Directed, Edited, and Produced by Jamil Khoury and Malik Gillani
(28 min, 36 sec)
March 22, 2014
Screening Premiere Venue
Pierce Hall at the Historic Chicago Temple, 77 W Washington St, Chicago, IL 60602
Sacred Stages: A Church, A Theatre, and A Story tells the unique and inspiring story of the relationship between the First United Methodist Church at the Chicago Temple—Chicago's oldest Christian congregation—and Silk Road Rising, a theatre company founded in response to 9/11 that showcases playwrights of Asian and Middle Eastern backgrounds. A shared commitment to storytelling, racial and economic justice, and LGBT inclusion characterizes this profound partnership between a religious community and a secular theatre.
Story of the Charred Cross:

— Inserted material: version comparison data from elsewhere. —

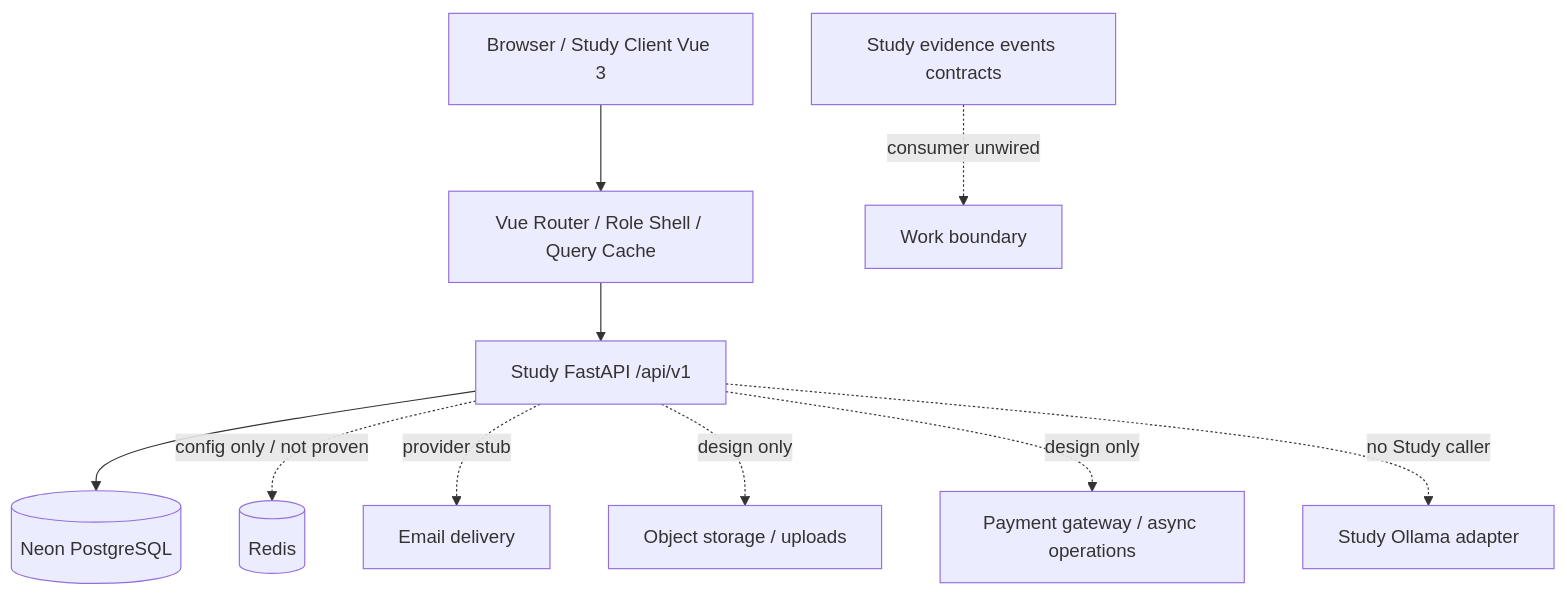
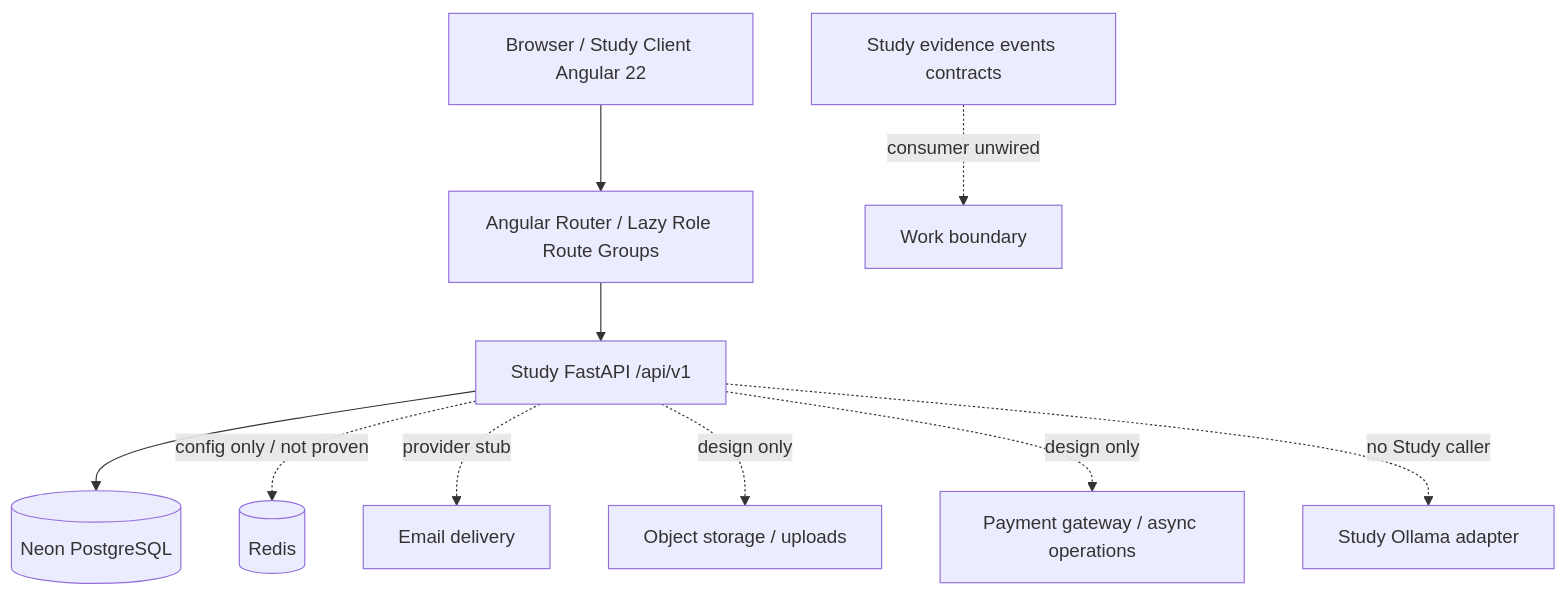
Before and after one commit to daovanhung-dev/Study2Work: the first of 2 diagrams in apps/study-client/docs/list_screen.md, drawn with Mermaid. The commit also changed other lines of this file and 1154 other files, not shown here.

````diff
--- a/apps/study-client/docs/list_screen.md
+++ b/apps/study-client/docs/list_screen.md
@@ -57,12 +66,12 @@
 ```mermaid
 flowchart TD
-  B[Browser / Study Client Vue 3] --> R[Vue Router / Role Shell / Query Cache]
+  B[Browser / Study Client Angular 22] --> R[Angular Router / Lazy Role Route Groups]
   R --> API[Study FastAPI /api/v1]
   API --> DB[(Neon PostgreSQL)]
   API -. config only / not proven .-> REDIS[(Redis)]
   API -. provider stub .-> EMAIL[Email delivery]
   API -. design only .-> STORAGE[Object storage / uploads]
   API -. design only .-> PAY[Payment gateway / async operations]
   STUDY[Study evidence events contracts] -. consumer unwired .-> WORK[Work boundary]
   API -. no Study caller .-> OLLAMA[Study Ollama adapter]
 ```
````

The “charred cross” referred to in the documentary film was first a lasting reminder of the KKK’s frightful visit to the lawn of Tougaloo College Chaplain Ed King. But it also became a dramatic symbol of a divided church, which accompanied TC college students to the 1964 General Conference of the Methodist Church. That spring, this mainline Protestant denomination gathered for its quadrennial meeting to decide church law and practice. In 1964 “desegregating the denomination top down” was clearly on the agenda, ending a separate central jurisdiction for African Americans. White pastors from Chicago (Gerald Forshey, Martin Deppe and Jim Reid), who were among the driving voices for desegregation, invited the Tougaloo students to join them in their crusade. At the end of the conference that created a plan of merger that would integrate the church, the college students left the charred cross with Pastor Forshey. He and Deppe wrapped the cross in paper and returned to Chicago. Once home Forshey turned to his artist friend John Kearney, an urban sculptor. Kearney not only epoxied the cross for preservation, but created a human figure to hang on it, a Black Jesus. For 45 years it was a part of the private collection of Forshey and his wife, Florence. Periodically, it was shared with local congregations for display. In October, 2008, on the occasion of the Chicago Temple’s 175th Anniversary, it was permanently gifted to the Chicago Temple for public viewing. In the Forshey’s minds it belonged to the church, a powerful symbol of the struggle all had suffered for its full inclusion of the body of Christ, the church on earth.
Reverend Philip Blackwell
Rev. Claude King
Adriana Sevahn Nichols
Directors, Editors and Producers
Digital Imaging Technician
Peter J .Storms
Directors of Photography